More good news from Orlando this morning. Nick Cafardo reports the Yankees do not believe they have a shot at signing Mike Lowell:
Yankees manager Joe Girardi and general manager Brian Cashman both commented yesterday that they will have to make a deal for a third baseman to replace Alex Rodriguez, the insinuation being that they expect Lowell, the top third baseman on the market after A-Rod, to stay put. …
Sources familiar with the Lowell negotiations indicate that the popular third baseman – who officially filed for free agency yesterday – would need a third year guaranteed, and if he gets it, he’s likely to take a hometown discount.
Of course, it’s not a done deal yet, but this reminds me again how much different this front office is from the Red Sox management of my youth, when every offseason seemed to be rife with contention between free agents and then-General Manager Dan Duquette. Mo Vaughn, Roger Clemens, Jose Canseco and John Valentin — the four stars of the division-winning 1995 club — all had bitter, protracted offseason negotiations over the next two years.
Aside from the consternation and frustration they caused the ticket-buying public, such negotiations left Boston a place where few star athletes wanted to come play.
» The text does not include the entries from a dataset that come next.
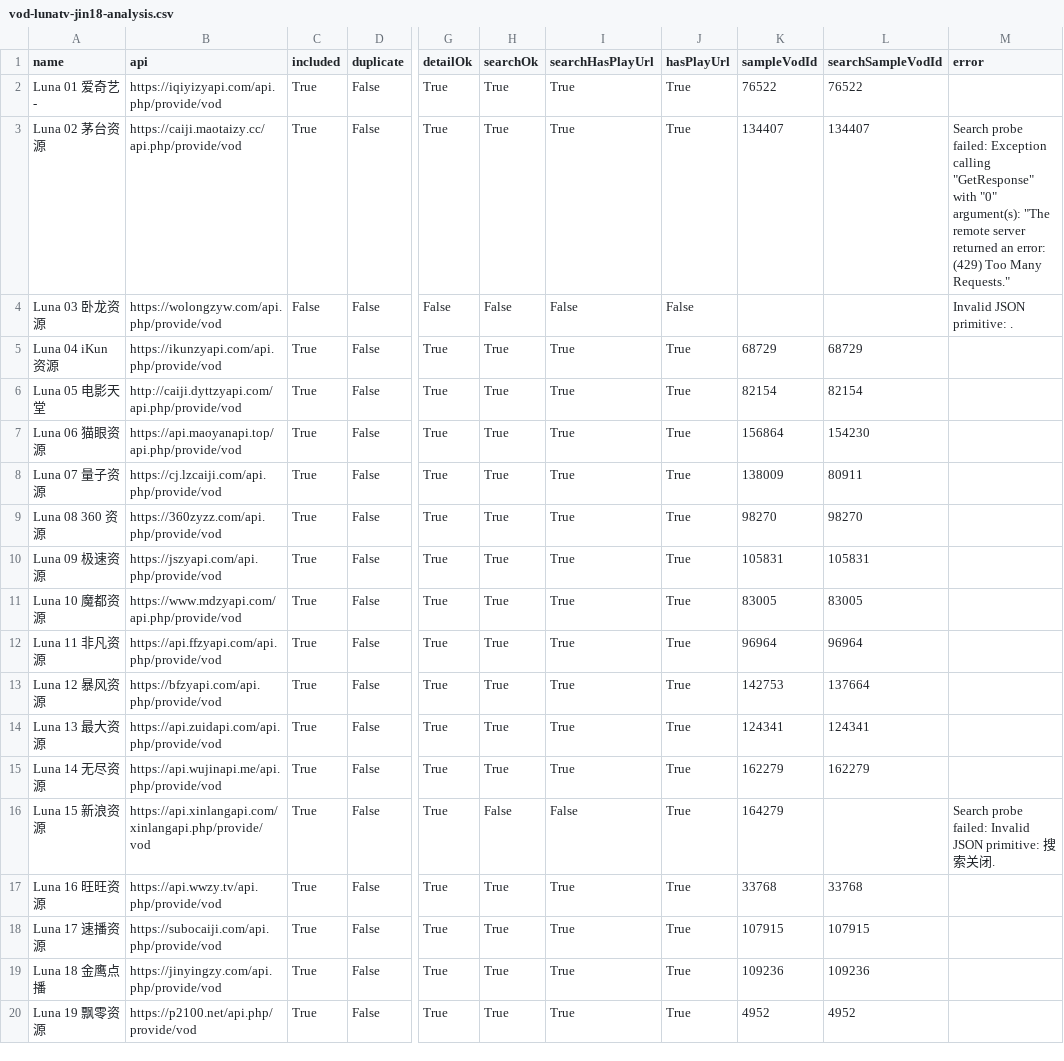
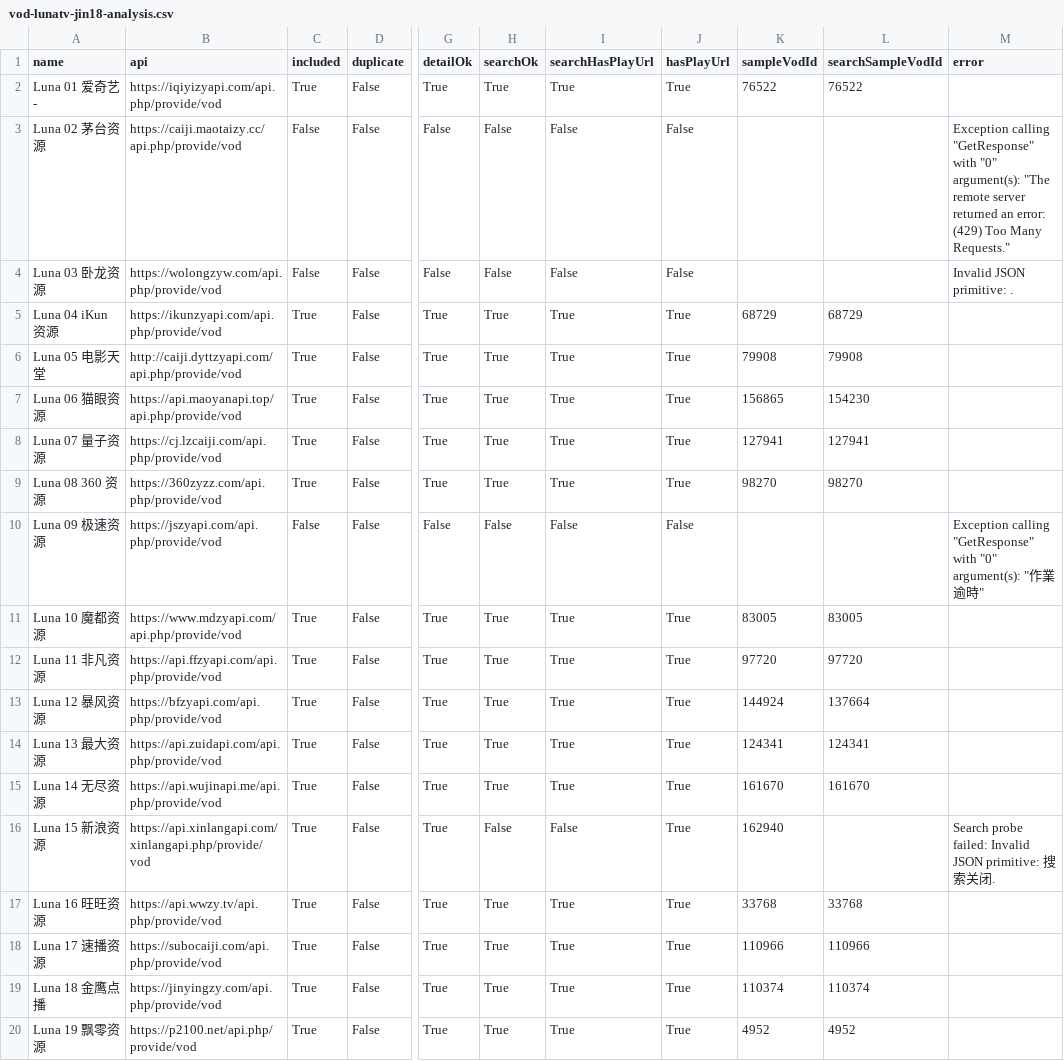
Before and after one commit to SYLONG7708/TV, a CSV file: sources/vod-lunatv-jin18-analysis.csv, drawn as a sheet; only a part is shown, gaps mark what is left out; the diff covers the shown part only; the diff names each change by its address in the sheet, - before the commit and + after, or states it on an @@ line.

Commit message:
Auto refresh LunaTV VOD sources

```diff
--- a/sources/vod-lunatv-jin18-analysis.csv
+++ b/sources/vod-lunatv-jin18-analysis.csv
-C3 (included): True
+C3 (included): False
-G3 (detailOk): True
+G3 (detailOk): False
-H3 (searchOk): True
+H3 (searchOk): False
-I3 (searchHasPlayUrl): True
+I3 (searchHasPlayUrl): False
-J3 (hasPlayUrl): True
+J3 (hasPlayUrl): False
-K3 (sampleVodId): 134407
+K3 (sampleVodId): (empty)
-L3 (searchSampleVodId): 134407
+L3 (searchSampleVodId): (empty)
-M3 (error): Search probe failed: Exception calling…
+M3 (error): Exception calling…
-K6 (sampleVodId): 82154
+K6 (sampleVodId): 79908
-L6 (searchSampleVodId): 82154
+L6 (searchSampleVodId): 79908
-K7 (sampleVodId): 156864
+K7 (sampleVodId): 156865
-K8 (sampleVodId): 138009
+K8 (sampleVodId): 127941
-L8 (searchSampleVodId): 80911
+L8 (searchSampleVodId): 127941
-C10 (included): True
+C10 (included): False
-G10 (detailOk): True
+G10 (detailOk): False
-H10 (searchOk): True
+H10 (searchOk): False
-I10 (searchHasPlayUrl): True
+I10 (searchHasPlayUrl): False
-J10 (hasPlayUrl): True
+J10 (hasPlayUrl): False
-K10 (sampleVodId): 105831
+K10 (sampleVodId): (empty)
-L10 (searchSampleVodId): 105831
+L10 (searchSampleVodId): (empty)
-M10 (error): (empty)
+M10 (error): Exception calling "GetResponse" with "0" argument(s): "作業逾時"
-K12 (sampleVodId): 96964
+K12 (sampleVodId): 97720
-L12 (searchSampleVodId): 96964
+L12 (searchSampleVodId): 97720
-K13 (sampleVodId): 142753
+K13 (sampleVodId): 144924
-K15 (sampleVodId): 162279
+K15 (sampleVodId): 161670
-L15 (searchSampleVodId): 162279
+L15 (searchSampleVodId): 161670
-K16 (sampleVodId): 164279
+K16 (sampleVodId): 162940
-K18 (sampleVodId): 107915
+K18 (sampleVodId): 110966
-L18 (searchSampleVodId): 107915
+L18 (searchSampleVodId): 110966
-K19 (sampleVodId): 109236
+K19 (sampleVodId): 110374
-L19 (searchSampleVodId): 109236
+L19 (searchSampleVodId): 110374
```
Also changed, not shown: 18 edited cells elsewhere in this file, sources/vod-lunatv-adult18-sorted-analysis.csv, sources/vod-lunatv-full-analysis.csv, 8 other files.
It’s to the credit of the current ownership group and Theo Epstein that players like Tim Wakefield, Curt Schilling and possibly even Mike Lowell are even willing to take discounts because they enjoy playing for the Red Sox so much.
Ten years ago, that was unthinkable.